I was late for school, so I just went downstairs and had Cheerios. I had absolutely no memory of this experience, no memory of it at all, and it wasn’t until I was a junior at Trinity College and taking a class called “Ecstasy” and reading William James that I would. The professor asked us lightly if anyone in class had ever had a moment when time stood still, or had had a vision. I immediately knew what he was talking about. The details of my vision came back to me fully formed. I said nothing, never spoke of it, this gift of seeing the world. I thought I would be put on medication or others would think that I was telling a tale. I married two husbands and never spoke of it. I had no context for it.
It wasn’t until I was 50 that the way opened for speaking about this. I am an artist living in N.Y.C. and I was invited to be an Artist-in-the Community in Winston-Salem for a period spanning almost two years. I didn’t know what to do for a big project, and then the thought came to me. Maybe down South, maybe there I would find other people who had had spontaneous revelatory experiences. So I called the project “Tongues on Fire: Visions and Ecstasy,” and there I had to share my vision over and over. I found 700 people in the community who had had recurring dreams, moments when time stood still, and a few had comprehensive large experiences. I remember one woman told me she was driving her car, and she looked sideways out the window and “saw all of life.” Most experiences were very short, but also very memorable, with people touching base with their memory at least once a week.

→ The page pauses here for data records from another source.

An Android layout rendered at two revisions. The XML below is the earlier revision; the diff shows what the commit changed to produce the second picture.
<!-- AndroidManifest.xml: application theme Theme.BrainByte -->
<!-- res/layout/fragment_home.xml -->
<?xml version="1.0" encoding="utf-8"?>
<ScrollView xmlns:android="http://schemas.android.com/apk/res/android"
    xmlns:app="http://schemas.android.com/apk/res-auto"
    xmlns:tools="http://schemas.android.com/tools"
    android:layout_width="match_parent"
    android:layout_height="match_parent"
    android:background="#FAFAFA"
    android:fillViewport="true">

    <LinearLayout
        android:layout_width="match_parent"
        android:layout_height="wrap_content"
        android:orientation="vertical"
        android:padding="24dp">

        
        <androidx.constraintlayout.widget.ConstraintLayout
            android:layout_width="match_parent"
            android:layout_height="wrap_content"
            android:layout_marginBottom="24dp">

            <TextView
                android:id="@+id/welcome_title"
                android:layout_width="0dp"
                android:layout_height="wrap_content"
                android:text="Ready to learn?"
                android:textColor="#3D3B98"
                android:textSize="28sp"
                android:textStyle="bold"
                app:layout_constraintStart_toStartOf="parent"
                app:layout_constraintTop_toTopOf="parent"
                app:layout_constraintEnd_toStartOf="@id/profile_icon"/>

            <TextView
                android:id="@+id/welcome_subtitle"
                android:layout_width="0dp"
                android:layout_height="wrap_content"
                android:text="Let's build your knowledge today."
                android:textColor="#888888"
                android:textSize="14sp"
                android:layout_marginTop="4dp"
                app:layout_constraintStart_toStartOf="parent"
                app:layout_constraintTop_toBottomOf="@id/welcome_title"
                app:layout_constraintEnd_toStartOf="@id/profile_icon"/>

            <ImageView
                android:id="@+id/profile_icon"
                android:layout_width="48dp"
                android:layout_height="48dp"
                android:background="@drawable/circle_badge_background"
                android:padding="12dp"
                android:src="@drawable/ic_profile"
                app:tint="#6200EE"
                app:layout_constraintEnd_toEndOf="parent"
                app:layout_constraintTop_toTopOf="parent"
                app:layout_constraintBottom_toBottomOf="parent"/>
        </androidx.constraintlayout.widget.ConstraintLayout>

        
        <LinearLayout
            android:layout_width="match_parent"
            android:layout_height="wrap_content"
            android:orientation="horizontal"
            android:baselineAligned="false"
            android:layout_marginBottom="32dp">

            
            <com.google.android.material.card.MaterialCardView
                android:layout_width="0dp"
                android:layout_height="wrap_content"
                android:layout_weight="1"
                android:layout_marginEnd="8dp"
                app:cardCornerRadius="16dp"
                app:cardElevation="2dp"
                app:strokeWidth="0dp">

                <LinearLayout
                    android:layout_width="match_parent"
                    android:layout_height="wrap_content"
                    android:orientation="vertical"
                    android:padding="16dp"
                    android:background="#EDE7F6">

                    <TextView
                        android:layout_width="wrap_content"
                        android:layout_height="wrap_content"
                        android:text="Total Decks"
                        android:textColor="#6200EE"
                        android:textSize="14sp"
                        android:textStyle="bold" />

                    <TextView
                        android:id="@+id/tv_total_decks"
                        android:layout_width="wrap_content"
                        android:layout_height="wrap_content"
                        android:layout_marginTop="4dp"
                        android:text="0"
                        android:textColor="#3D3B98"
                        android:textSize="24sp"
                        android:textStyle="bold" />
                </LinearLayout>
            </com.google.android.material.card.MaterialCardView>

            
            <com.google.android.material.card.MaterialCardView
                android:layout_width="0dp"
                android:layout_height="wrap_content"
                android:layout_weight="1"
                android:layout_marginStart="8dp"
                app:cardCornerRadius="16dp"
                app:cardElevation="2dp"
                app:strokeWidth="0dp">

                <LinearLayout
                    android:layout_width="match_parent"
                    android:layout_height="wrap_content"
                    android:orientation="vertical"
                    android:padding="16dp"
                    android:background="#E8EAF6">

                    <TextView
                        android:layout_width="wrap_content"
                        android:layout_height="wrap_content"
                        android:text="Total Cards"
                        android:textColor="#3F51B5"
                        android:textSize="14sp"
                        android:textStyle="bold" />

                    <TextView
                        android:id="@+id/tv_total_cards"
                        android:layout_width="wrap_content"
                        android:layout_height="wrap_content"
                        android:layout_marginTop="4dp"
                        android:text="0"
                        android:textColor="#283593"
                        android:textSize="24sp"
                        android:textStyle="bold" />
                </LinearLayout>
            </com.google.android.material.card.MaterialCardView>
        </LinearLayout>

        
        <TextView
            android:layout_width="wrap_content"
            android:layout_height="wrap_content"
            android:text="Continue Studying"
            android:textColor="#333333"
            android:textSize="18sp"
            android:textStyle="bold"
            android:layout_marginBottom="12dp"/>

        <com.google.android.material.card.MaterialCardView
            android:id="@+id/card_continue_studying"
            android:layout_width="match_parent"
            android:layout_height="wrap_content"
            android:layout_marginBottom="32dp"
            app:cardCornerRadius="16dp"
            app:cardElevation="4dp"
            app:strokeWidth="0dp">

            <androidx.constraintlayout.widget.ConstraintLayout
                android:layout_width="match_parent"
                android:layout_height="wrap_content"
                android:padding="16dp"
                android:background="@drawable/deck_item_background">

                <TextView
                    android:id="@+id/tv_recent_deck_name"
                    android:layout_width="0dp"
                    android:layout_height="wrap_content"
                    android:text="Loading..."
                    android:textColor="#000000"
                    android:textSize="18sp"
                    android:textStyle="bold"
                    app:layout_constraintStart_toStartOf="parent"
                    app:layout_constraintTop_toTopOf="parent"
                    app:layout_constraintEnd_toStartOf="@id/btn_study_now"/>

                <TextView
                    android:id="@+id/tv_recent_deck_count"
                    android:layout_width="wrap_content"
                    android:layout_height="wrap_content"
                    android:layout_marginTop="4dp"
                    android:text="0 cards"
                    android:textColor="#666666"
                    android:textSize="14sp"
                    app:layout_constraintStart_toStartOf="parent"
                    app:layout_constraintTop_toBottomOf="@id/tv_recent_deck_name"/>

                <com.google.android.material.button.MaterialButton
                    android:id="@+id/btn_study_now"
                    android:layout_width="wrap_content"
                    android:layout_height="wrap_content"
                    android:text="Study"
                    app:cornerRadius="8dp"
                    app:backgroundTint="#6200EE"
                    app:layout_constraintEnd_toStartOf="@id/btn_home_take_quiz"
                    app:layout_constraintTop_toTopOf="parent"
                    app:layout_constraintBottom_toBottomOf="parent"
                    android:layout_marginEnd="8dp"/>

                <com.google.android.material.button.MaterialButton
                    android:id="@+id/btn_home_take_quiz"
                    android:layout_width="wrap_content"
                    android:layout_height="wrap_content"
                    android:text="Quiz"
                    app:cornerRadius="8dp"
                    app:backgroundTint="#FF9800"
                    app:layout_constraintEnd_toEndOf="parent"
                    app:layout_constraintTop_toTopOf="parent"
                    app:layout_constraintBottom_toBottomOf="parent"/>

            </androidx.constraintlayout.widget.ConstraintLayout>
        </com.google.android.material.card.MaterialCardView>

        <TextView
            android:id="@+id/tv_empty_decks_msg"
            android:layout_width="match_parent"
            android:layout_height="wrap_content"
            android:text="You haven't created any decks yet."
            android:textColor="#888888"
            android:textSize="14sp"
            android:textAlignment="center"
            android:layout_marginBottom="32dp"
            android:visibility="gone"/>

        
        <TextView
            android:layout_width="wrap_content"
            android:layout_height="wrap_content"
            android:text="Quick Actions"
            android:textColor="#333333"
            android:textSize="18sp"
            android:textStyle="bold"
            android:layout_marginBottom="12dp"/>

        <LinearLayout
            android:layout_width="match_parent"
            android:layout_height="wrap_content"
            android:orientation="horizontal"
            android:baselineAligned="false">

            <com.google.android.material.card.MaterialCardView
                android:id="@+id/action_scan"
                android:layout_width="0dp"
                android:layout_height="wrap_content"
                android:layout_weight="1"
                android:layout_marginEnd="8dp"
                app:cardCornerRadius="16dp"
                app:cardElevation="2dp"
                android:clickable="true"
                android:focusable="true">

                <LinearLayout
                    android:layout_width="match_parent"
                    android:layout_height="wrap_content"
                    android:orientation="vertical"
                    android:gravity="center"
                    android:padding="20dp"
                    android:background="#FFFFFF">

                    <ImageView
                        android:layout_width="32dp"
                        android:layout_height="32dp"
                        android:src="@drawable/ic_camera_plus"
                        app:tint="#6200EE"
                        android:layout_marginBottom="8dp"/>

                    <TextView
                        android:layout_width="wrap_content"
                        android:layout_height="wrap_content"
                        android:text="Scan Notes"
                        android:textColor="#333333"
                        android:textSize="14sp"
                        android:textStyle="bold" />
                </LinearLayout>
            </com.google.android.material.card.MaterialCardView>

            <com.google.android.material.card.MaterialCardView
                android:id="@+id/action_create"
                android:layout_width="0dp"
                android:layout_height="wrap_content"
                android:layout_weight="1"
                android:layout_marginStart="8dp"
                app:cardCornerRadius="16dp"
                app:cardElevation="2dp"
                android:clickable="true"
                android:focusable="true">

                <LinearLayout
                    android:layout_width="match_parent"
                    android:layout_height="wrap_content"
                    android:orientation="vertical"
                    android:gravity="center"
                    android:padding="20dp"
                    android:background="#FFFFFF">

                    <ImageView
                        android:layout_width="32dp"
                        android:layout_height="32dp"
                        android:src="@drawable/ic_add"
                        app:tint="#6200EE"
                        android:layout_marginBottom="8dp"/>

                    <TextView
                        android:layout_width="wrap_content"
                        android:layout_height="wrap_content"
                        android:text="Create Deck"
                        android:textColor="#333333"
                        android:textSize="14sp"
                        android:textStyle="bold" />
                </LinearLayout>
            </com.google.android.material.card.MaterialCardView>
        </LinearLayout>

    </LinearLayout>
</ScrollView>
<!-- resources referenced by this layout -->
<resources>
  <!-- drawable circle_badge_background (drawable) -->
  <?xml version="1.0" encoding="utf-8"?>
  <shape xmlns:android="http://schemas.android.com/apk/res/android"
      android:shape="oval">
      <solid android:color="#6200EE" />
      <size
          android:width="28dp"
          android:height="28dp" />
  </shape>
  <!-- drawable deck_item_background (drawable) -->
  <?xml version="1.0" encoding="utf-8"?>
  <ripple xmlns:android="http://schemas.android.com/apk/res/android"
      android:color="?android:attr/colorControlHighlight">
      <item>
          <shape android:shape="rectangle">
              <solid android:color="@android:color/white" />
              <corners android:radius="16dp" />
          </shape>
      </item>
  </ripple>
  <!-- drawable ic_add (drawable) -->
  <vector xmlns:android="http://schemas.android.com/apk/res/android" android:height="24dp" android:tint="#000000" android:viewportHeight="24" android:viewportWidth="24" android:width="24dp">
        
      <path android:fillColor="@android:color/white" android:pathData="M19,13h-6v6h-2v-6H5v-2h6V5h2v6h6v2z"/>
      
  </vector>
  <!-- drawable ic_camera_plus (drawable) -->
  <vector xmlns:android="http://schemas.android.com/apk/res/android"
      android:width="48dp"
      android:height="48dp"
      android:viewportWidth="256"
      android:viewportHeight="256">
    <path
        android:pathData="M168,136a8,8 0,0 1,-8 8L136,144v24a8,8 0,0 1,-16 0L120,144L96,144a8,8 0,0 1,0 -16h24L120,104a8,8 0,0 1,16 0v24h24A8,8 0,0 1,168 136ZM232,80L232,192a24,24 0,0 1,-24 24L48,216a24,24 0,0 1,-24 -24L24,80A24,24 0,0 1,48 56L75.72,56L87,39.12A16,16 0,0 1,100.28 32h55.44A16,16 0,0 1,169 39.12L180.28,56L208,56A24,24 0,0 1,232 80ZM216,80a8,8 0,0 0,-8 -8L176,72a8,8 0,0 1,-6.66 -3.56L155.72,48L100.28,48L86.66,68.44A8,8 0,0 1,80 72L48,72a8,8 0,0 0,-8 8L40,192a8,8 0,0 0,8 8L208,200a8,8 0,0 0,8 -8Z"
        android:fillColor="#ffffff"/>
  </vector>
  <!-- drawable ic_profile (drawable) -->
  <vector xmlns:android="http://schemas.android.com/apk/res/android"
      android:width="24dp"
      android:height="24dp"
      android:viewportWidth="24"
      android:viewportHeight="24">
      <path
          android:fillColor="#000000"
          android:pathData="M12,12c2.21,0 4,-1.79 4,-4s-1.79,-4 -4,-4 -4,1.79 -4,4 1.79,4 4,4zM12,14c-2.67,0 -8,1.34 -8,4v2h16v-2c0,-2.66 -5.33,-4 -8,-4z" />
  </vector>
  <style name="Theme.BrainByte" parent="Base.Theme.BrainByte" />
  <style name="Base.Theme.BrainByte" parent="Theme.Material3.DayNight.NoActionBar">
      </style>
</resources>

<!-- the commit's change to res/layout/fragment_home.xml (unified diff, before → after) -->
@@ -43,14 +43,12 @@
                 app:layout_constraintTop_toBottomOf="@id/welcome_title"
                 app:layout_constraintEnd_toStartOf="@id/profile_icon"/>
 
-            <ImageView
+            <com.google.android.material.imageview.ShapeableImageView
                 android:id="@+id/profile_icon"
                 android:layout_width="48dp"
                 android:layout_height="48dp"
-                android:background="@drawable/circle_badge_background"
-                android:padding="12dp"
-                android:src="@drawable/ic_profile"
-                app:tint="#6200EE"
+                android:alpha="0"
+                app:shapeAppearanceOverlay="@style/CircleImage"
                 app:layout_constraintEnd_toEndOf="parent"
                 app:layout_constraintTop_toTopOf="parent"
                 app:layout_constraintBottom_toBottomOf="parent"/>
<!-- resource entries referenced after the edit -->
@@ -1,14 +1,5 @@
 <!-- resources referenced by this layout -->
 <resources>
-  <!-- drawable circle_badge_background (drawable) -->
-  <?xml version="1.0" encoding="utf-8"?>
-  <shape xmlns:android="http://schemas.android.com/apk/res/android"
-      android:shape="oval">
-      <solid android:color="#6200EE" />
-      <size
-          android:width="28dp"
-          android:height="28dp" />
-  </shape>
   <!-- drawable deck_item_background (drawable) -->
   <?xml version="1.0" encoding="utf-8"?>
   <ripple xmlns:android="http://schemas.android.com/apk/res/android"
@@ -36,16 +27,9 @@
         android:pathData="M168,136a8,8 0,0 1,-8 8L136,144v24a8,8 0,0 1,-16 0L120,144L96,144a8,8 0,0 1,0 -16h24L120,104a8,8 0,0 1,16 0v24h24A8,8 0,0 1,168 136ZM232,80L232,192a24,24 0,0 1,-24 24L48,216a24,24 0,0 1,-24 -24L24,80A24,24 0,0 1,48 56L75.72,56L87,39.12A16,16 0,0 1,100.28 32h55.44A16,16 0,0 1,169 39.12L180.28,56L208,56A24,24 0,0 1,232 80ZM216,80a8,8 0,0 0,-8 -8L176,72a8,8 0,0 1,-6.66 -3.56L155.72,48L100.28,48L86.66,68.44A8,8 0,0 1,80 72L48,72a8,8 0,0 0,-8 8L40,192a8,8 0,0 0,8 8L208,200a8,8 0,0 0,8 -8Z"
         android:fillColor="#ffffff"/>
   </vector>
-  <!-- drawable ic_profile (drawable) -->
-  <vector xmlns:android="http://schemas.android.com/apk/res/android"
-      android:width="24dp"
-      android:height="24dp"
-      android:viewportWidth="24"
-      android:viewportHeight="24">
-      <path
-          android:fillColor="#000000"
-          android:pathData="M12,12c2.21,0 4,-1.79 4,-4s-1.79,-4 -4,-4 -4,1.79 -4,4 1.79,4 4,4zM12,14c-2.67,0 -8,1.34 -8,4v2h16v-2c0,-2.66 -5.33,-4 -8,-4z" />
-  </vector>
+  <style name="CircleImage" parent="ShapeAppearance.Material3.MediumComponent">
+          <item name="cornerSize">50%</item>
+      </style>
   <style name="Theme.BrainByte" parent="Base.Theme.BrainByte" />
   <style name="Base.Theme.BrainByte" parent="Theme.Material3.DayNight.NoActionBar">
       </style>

I am still confused about my vision. Where did it come from? What does it mean? What to do I do with it? I mainly know that it has opened up my inner mind in a large way. And I find that my artwork now often deals with ideas of contrasting good and evil: knowing that the world holds them both. My husband is a foreign video journalist who has brought home stories from Iraq, Afghanistan, Pakistan, Liberia, Nigeria, Rwanda, and South Sudan. These stories make sense because they were already revealed to me in my early vision. I practice Buddhist meditation to ground myself because I still have experiences of unasked for ecstasy. I am drawn to the poets Emily Dickinson (“Take all away from me but leave me Ecstasy”), and John Donne (this soft ecstasy), as well as Dante’s Inferno (“hell evil war murder witch king suicide fear body parts flood catastrophe cataclysm fire,” and Tom Sleigh (“How perfect and luxurious to be the slut of nobody and nothing and nowhere”). It is writing and poetry that has ultimately in recent years, given me an acceptance and understanding of wild, dark grace. And it is the writers and poets whose words spark new visions in me that enable me to make art. Their words speak to the metaphor of the “Known Unknowable.”
LESLEY DILL works in sculpture, photography, and performance, using a variety of media and techniques to explore themes of language, the body, and transformational experience. She is represented by the George Adams Gallery in N.Y.C. and the Arthur Roger Gallery in New Orleans.